**EXERCISE GOAL**
Your job is to report every line of the entries that has "participant".

═══

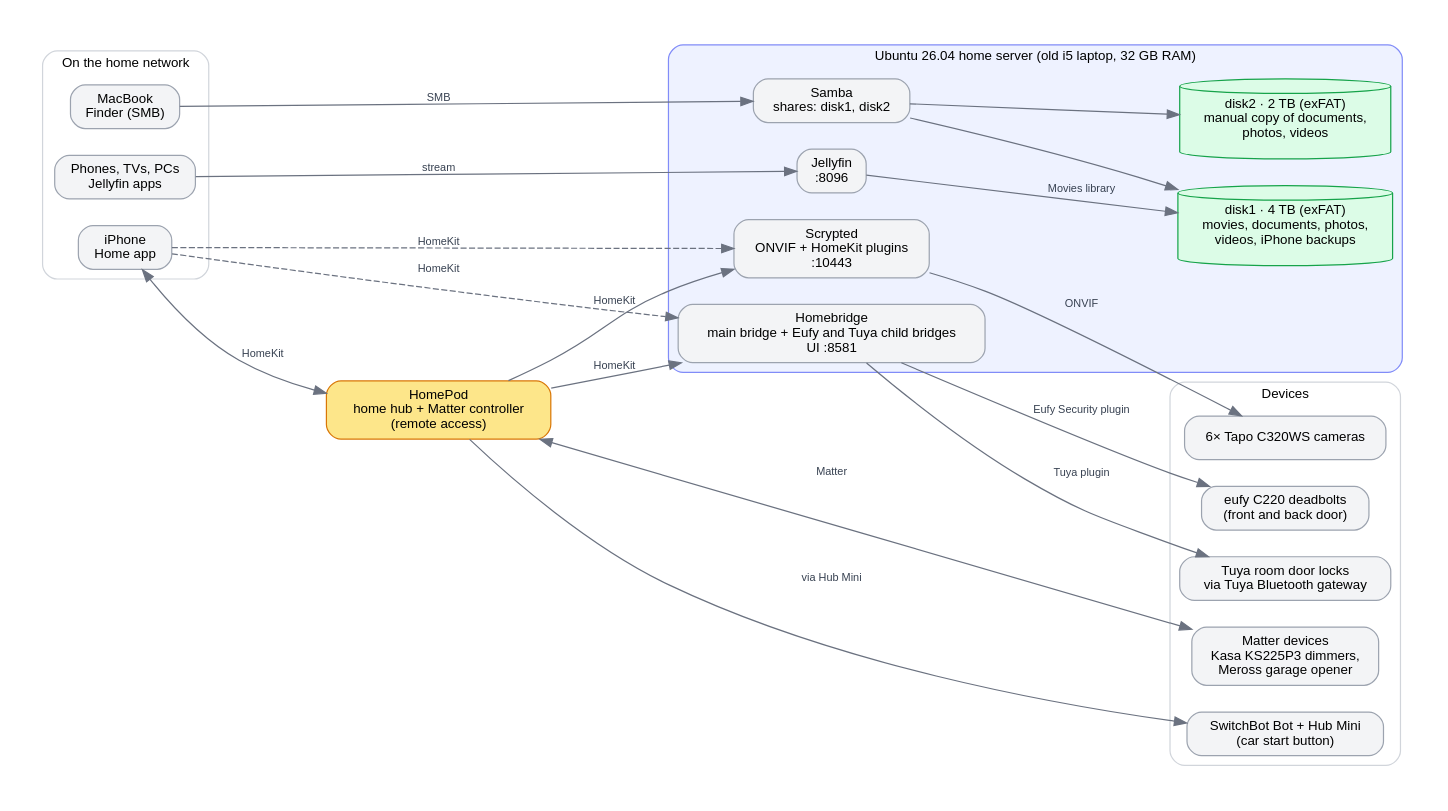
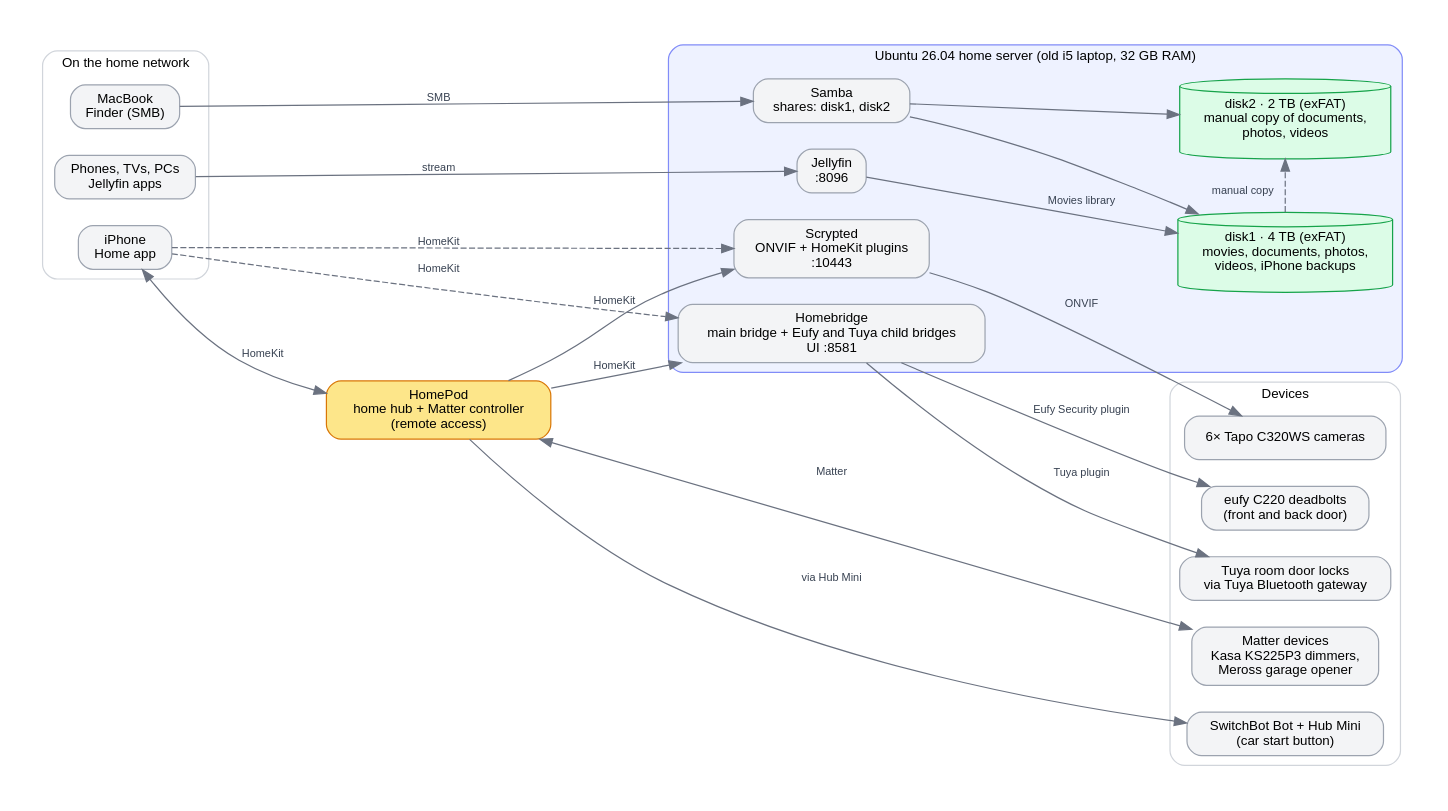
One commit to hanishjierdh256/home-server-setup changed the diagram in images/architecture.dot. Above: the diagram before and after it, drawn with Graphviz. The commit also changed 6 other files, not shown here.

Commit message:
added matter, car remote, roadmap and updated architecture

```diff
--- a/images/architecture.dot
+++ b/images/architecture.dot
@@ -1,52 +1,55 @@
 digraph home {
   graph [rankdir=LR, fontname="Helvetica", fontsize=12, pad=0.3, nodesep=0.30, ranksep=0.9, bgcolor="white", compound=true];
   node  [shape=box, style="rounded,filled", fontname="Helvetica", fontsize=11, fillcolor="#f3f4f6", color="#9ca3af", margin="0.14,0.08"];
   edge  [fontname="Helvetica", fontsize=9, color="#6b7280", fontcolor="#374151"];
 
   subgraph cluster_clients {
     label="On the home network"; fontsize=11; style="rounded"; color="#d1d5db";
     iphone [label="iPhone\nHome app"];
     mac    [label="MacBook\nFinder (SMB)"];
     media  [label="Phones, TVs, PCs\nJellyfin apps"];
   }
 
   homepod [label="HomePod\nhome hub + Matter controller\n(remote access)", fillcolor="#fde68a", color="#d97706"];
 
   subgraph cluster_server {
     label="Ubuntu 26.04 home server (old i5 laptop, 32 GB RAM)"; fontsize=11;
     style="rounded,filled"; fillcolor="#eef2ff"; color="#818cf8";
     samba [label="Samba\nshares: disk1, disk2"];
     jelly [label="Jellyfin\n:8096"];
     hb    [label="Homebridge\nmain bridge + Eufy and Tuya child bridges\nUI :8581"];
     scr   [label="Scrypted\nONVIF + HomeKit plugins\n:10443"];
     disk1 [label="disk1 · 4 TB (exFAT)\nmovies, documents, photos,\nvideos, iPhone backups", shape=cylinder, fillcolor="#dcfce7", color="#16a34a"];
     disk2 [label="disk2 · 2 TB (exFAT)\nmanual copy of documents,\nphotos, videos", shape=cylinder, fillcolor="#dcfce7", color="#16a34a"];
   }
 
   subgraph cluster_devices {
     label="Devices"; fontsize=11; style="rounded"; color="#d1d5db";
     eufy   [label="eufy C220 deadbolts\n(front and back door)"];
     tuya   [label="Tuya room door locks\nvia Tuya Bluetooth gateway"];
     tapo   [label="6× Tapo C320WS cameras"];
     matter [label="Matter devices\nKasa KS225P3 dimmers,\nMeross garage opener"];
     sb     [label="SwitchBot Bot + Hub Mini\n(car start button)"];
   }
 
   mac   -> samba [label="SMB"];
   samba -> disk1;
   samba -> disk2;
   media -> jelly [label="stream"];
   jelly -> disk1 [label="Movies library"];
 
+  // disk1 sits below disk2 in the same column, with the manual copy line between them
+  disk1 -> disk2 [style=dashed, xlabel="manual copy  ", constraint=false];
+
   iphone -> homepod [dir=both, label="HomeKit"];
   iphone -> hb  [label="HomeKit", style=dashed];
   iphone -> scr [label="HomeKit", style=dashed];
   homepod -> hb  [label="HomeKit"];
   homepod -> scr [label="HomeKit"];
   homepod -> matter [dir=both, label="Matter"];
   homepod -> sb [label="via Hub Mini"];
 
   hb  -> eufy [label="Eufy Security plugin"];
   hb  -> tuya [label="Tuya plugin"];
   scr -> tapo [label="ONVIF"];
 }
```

═══

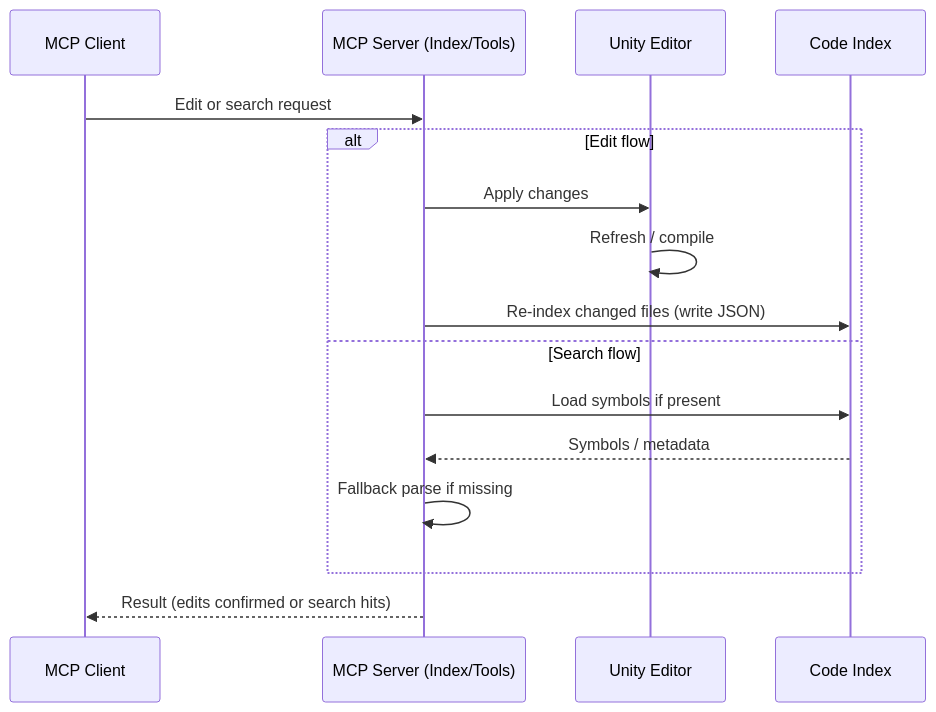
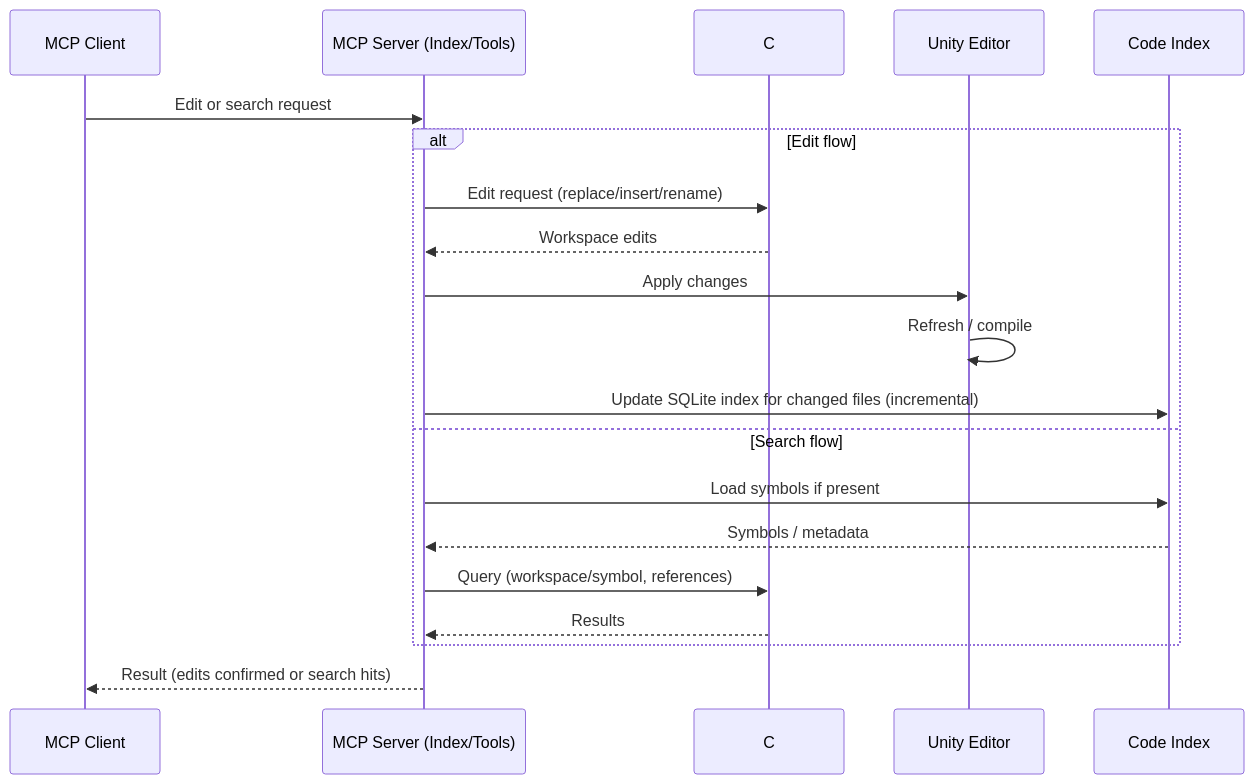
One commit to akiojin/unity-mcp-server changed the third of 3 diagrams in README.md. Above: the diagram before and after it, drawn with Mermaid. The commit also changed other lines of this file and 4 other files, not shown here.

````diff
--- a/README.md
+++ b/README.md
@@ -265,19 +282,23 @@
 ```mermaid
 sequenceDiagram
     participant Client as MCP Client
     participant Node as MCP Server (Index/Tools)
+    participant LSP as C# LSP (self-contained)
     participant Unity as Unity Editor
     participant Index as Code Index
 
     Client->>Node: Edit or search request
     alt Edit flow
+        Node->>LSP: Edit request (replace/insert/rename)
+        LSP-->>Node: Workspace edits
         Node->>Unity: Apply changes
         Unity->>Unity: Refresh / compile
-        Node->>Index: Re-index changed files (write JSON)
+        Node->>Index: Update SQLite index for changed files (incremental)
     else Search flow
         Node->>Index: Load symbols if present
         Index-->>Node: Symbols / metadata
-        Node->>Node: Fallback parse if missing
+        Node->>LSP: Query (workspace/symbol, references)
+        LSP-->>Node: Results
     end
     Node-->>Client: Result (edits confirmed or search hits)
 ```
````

═══

**SOLUTION TO THE EXERCISE**
     participant Client as MCP Client
     participant Node as MCP Server (Index/Tools)
+    participant LSP as C# LSP (self-contained)
     participant Unity as Unity Editor
     participant Index as Code Index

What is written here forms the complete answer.